Monday, December 3, 2007
Adrian M. Fenty was in no mood for a debate.
The mayor had just finished briefing the D.C. Council on his plan to close 23 schools next year when one member objected to being left out of the decision making. Don't forget, Jim Graham reminded Fenty, that you can't sell the buildings without the council's approval.
"Are you threatening me?" Fenty responded, according to people in the room. When Graham tried to defuse the tension, Fenty "just brushed Graham off," one council member said. A short time later, when Marion Barry attempted to give the mayor advice on his governing style, Fenty cut him off twice, prompting Barry to curse at him, Barry said.

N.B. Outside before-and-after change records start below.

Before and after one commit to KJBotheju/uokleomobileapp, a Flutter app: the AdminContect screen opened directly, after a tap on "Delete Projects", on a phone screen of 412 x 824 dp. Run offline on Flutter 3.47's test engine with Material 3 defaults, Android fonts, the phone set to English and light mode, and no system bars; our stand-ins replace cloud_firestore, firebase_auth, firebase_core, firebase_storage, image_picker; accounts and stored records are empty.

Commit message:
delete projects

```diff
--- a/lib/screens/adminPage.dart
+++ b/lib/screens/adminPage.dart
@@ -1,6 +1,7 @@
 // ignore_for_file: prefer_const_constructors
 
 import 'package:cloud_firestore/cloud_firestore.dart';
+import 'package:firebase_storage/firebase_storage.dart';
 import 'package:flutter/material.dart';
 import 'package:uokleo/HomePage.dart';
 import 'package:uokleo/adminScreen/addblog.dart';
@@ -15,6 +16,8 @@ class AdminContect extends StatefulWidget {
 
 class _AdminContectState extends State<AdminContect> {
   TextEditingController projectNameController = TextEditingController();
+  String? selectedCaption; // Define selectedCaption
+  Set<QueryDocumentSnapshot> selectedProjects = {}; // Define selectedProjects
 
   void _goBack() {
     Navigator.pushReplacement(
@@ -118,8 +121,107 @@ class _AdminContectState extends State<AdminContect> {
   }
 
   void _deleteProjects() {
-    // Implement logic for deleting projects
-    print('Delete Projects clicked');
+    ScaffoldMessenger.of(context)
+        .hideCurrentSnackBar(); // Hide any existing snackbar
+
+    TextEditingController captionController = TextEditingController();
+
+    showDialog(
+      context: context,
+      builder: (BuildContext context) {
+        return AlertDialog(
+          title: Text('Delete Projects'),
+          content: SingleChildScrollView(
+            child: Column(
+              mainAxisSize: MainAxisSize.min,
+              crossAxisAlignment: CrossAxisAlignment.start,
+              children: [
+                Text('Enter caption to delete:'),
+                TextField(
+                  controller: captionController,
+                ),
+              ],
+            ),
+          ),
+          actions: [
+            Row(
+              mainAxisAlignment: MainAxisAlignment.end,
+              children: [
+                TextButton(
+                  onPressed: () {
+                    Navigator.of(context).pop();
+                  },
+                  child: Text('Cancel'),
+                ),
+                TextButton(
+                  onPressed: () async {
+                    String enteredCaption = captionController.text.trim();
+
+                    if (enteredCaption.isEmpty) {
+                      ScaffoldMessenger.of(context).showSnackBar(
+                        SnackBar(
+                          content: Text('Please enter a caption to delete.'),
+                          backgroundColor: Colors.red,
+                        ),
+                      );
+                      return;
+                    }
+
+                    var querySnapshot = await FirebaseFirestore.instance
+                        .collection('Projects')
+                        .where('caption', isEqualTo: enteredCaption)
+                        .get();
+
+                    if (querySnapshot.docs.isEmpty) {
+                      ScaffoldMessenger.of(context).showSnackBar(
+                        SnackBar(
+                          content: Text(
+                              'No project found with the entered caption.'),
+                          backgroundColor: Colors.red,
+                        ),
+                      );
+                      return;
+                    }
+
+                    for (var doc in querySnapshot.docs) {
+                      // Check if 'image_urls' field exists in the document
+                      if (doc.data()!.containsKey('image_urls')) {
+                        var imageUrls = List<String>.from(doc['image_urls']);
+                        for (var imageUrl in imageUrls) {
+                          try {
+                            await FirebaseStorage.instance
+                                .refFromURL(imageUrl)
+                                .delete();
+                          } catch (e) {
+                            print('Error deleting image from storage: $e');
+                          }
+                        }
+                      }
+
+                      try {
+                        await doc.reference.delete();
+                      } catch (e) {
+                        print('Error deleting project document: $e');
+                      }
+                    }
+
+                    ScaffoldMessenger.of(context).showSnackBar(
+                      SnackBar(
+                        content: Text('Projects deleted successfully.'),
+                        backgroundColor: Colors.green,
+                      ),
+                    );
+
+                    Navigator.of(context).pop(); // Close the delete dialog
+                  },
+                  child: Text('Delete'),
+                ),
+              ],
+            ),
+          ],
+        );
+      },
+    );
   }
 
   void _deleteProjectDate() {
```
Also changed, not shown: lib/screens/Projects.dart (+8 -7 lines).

The exchanges, which came during a breakfast meeting Wednesday, highlighted a significant shift in the relationship between the mayor and the 13-member council in their high-stakes effort to improve the troubled school system, which Fenty has called his top priority.

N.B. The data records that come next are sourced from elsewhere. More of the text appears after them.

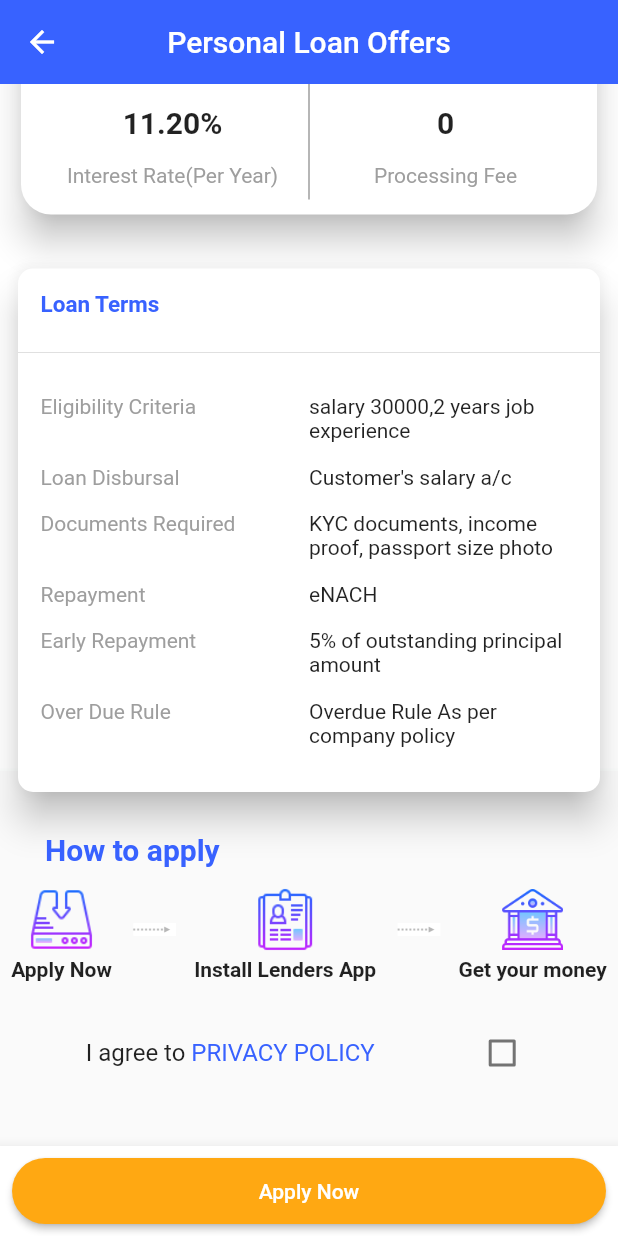
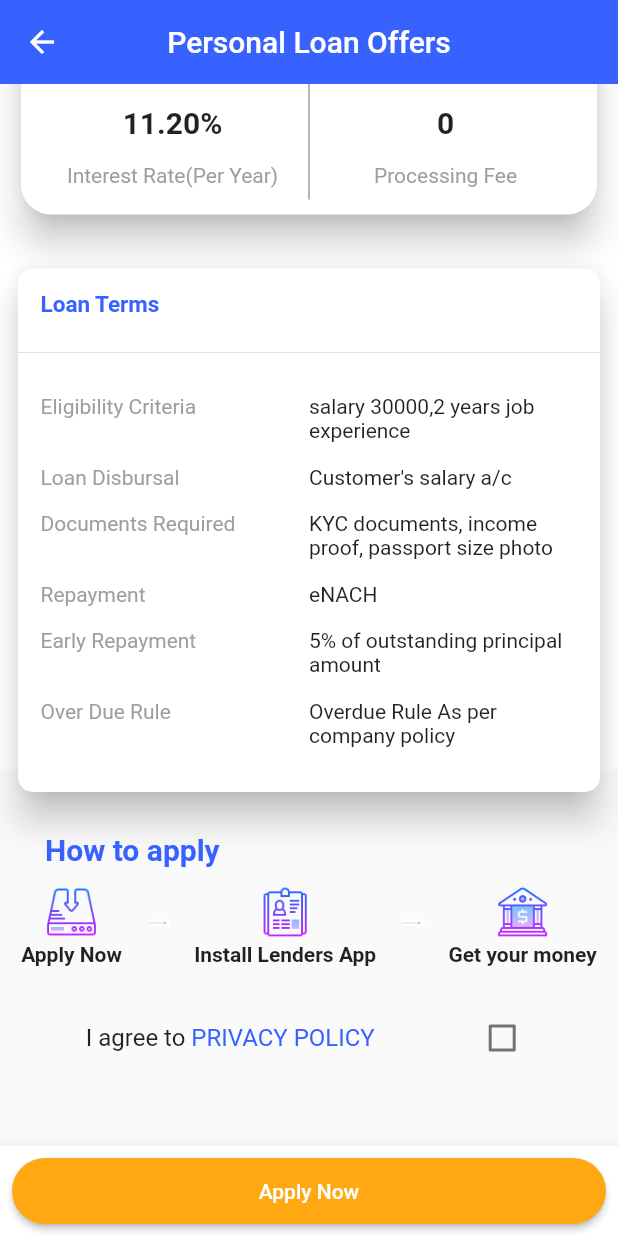
Before and after one commit to AkaankshK/loan_app, a Flutter app: the PersonalLoanDetails screen opened directly with empty values, scrolled down 366 dp, on a phone screen of 412 x 824 dp. Run offline on Flutter 3.47's test engine with Material 2 defaults, Android fonts, the phone set to English and light mode, and no system bars; our stand-ins replace smooth_page_indicator; missing offline and left inert: autocomplete_textfield.

```diff
--- a/lib/PersonalLoan/PersonalLoanDetails.dart
+++ b/lib/PersonalLoan/PersonalLoanDetails.dart
@@ -339,25 +339,25 @@ Padding getDetails() {
               mainAxisSize: MainAxisSize.min,
               mainAxisAlignment: MainAxisAlignment.start,
               children: [
-                Image.asset("assets/app Install.png",height: 50,width: 50,),
+                Image.asset("assets/app Install.png",height: 40,width: 40,),
                 Text("Apply Now",style: TextStyle(fontWeight: FontWeight.bold),)
               ],
             ),
-            Image.asset("assets/LOAN22.png",height: 40,width: 40,),
+            Image.asset("assets/LOAN22.png",height: 20,width: 20,),
             Column(
               mainAxisSize: MainAxisSize.min,
               mainAxisAlignment: MainAxisAlignment.start,
               children: [
-                Image.asset("assets/Apply loan.png",height: 50,width: 50,),
+                Image.asset("assets/Apply loan.png",height: 40,width: 40,),
                 Text("Install Lenders App",style: TextStyle(fontWeight: FontWeight.bold),)
               ],
             ),
-            Image.asset("assets/LOAN22.png",height: 40,width: 40,),
+            Image.asset("assets/LOAN22.png",height: 20,width: 20,),
             Column(
               mainAxisSize: MainAxisSize.min,
               mainAxisAlignment: MainAxisAlignment.start,
               children: [
-                Image.asset("assets/money tranfer bank.png",height: 50,width: 50,),
+                Image.asset("assets/money tranfer bank.png",height: 40,width: 40,),
                 Text("Get your money",style: TextStyle(fontWeight: FontWeight.bold),)
               ],
             ),
```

After winning direct control of the 50,000-student system in the spring, the Democratic mayor has begun the more difficult work of trying to bring about fundamental change. The school system, whose enrollment has been falling annually, is saddled with crumbling buildings, poorly trained teachers and underachieving students. But Fenty's eagerness to show quick progress has butted up against the need to build partnerships with the elected leaders and parents whose support he must maintain.

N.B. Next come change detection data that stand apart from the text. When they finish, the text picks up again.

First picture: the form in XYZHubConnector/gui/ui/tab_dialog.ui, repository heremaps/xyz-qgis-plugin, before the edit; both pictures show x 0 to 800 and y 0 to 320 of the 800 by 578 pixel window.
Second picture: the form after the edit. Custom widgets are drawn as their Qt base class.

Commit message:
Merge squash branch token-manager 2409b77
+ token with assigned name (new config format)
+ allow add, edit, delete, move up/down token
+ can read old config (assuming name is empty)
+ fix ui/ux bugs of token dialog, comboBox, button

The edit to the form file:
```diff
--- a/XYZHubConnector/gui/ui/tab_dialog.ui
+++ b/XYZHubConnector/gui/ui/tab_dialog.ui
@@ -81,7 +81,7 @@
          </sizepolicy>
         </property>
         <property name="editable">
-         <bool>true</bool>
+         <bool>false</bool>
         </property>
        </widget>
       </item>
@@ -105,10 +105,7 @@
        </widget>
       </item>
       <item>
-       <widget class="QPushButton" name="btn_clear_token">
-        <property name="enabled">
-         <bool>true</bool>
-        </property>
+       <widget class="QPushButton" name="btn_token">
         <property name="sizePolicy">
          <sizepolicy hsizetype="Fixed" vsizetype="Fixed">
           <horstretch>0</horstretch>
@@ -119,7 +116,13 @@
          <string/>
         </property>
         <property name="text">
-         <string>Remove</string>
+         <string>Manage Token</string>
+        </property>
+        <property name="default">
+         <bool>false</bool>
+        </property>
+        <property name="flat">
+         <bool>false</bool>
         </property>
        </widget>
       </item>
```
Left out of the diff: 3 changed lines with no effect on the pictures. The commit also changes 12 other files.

"Relationships and politics are inextricably tied together," said D.C. Council Chairman Vincent C. Gray (D). "To get things done, there has to be some ground, a level of trust, that you both know your roles."
This struggle over who is in charge of school reform has played out in other big cities. In New York, Mayor Michael R. Bloomberg (I) bypassed the council and won approval from the state legislature to take control of the schools, but he has been criticized for shutting parents out of the process. In Los Angeles, Mayor Antonio R. Villaraigosa (D) was unsuccessful in winning political approval to take over the system.
Fenty has been criticized for failing to involve the council and community in key appointments, including those of Schools Chancellor Michelle A. Rhee and Police Chief Cathy L. Lanier. But the ill feelings over the school closings plan have threatened to do more lasting damage and complicate the reform effort.
Only four council members -- David A. Catania (I-At Large), Jack Evans (D-Ward 2), Mary M. Cheh (D-Ward 3) and Muriel Bowser (D-Ward 4) -- joined Fenty at a news conference to announce the plan after the breakfast meeting. The mayor and Rhee said that the money saved by closing buildings could be reinvested to add art, music and foreign-language programs. The turnout of council members was far sparser than the nine who stood by Fenty in January when he announced that he intended to take over the schools.
Even Fenty's solid supporters found it difficult to back him unconditionally. Two days after the news conference, Evans joined parents to publicly air their concerns about the potential closing of Shaw Junior High School. "I don't feel left out," as others may feel, Evans said. "The bigger issue is our children."
Clarence Cherry, who has two children at John Burroughs Elementary, slated to close, said he and other parents were shocked by Fenty's announcement because the mayor had visited the school last year and seemed supportive. "It really doesn't matter how we feel, obviously," said Cherry, president of the school's Parent-Teacher Association. "It puts a question mark on the leadership we elected for the city."
Although the council cannot vote directly on the school closings, it will vote Dec. 11 on Rhee's request for $81 million in supplemental funds to carry out the closings and partially cover a projected deficit. During an education oversight hearing Thursday, council members struck a confrontational tone with Rhee, asking her to explain how she chose the schools to be closed.